Last week, some of us, Fun Palaces Makers and many not, shared ideas around the 50th anniversary of Jennie Lee’s White Paper, A Policy for the Arts, First Steps.
Loads of people all over the UK shared dreams and despairs, put thoughts out on social media, talked about where we’d come from and where we’re going with the arts and policy, and how much more there is still to do, how much hasn’t been done. I loved that it took minimal pushing (compared to the work it took to make Fun Palaces happen!, diff size thing, I know) and happened regardless – because people care.
And, out of it, I had an email conversation with a 2014 Fun Palaces Maker, Carine, who has been very honest with us about her experience of making a Fun Palace last year, the challenges as well as the great bits. I found the conversation both moving and invigorating, and asked Carine if I could share it more widely. Here it is, with her permission. (nb, Carine is not an arts professional and the Fun Palace she co-made last year was her first work in creating a public event of this nature. These are the people Fun Palaces are for, AND the people we’re learning from about how to make the whole thing work!)
I hope it’s useful to those of you thinking you want to make a Fun Palace (or wanting to make anything at all!) and worrying about doing it right. There is no ‘right’!
Carine : I shared #ArtsPolicy 50 with non-arts people today. They were interested but too busy/not bothered enough to get involved. It made me think I wasn’t sending the right message. Or I haven’t found the right way to send it. This brought me to think about how Alex and I are talking about/sharing the Fun Palaces. We did not manage to get the #everyoneanartist #everyoneascientist message across in 2014. And though we’re quite pleased with what we managed to do, there is huge space for improvement re getting people engaged and involved, lots to achieve in 2015.

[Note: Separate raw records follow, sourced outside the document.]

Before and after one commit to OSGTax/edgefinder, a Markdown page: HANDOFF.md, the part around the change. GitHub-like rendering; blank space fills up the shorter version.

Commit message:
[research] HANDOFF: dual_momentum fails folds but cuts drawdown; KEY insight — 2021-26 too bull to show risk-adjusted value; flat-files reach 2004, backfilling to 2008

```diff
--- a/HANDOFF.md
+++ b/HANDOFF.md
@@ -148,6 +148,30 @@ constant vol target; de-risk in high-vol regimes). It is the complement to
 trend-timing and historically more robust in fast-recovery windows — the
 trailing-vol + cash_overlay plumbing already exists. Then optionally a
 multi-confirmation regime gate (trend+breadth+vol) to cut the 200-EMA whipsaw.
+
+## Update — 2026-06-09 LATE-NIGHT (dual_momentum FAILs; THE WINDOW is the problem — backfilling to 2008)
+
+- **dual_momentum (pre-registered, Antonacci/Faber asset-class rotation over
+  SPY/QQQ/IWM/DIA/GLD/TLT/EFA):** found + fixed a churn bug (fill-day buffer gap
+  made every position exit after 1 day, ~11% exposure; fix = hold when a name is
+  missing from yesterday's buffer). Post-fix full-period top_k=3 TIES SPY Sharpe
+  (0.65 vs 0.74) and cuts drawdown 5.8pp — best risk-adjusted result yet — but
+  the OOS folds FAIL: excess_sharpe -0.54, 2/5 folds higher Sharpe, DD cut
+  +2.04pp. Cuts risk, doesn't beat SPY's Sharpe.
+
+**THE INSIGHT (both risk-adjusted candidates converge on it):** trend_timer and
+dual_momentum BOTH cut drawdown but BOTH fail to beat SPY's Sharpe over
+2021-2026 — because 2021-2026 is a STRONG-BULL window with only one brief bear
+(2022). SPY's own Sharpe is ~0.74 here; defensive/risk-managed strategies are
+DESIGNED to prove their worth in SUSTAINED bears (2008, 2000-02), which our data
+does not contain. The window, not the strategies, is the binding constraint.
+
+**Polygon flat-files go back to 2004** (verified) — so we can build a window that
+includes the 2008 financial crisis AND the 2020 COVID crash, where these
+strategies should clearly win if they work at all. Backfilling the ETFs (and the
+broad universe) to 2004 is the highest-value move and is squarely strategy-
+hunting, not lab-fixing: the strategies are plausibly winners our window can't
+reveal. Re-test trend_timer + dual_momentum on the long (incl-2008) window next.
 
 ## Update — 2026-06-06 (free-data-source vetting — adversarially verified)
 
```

And this led me to realise that’s why the Fun Palaces are unique : they give us the space to learn, grow, make mistakes (and sometimes turn them into happy accidents), improve, make things better the following year; but since there is no expectation, there can’t be failure or competition. The structure of the FP (and the HQ) act like a safety net for when we need reassurance, guidance.
Voilà. That’s what the #ArtsPolicy50 thing got me thinking about today. I wish I could find better words to express my thoughts! I guess the main idea is : I found something I’m passionate about, something that is changing me. And while I’m learning to be a Maker I need to find a way to pass on why it matters (and not only to me) and I haven’t found it. Not yet…
Stella : Carine, this made me cry. I really hope you understand how useful, important and valuable your open-ness is to us, to all of us, (you included I hope?) who are trying to make whatever this “Fun Palace” thing is. Because NONE of us know. I certainly don’t. And I go to these big meetings and tell very posh/’high-powered’ people : “I don’t know – but I’m ok to not know, to learn, to make mistakes, to develop it”, and they don’t understand how I can be so honest about what I don’t know.
And I don’t understand how they can not realise what a HUGE thing we are beginning, and how weird it is of them to think anyone might fully KNOW how to do Fun Palaces yet. Ever.
Carine : Being okay about my mistakes, and open about them is one of the most valuable things the Fun Palaces have taught me. Seeing writers/theatre makers like you being open about them too only makes you closer to your audience I think. It doesn’t stop us admiring your work, but it shows it comes from work, not a magic trick. I suspect one of the reasons we’re afraid to admit we’re sometimes wrong is the competitive system we’re brought up in (school, grades, etc…) that teaches us to be better than the others, work against them rather than with them. So Fun Palaces in schools could make such a massive difference (easier said than done I guess!!).
I love the Fun Palaces Makers – the guts it takes to get out in our own community, right where we live, and risk getting it wrong, risk getting it right, risk getting involved, risk our neighbours knowing us. I bloody love them for their daring.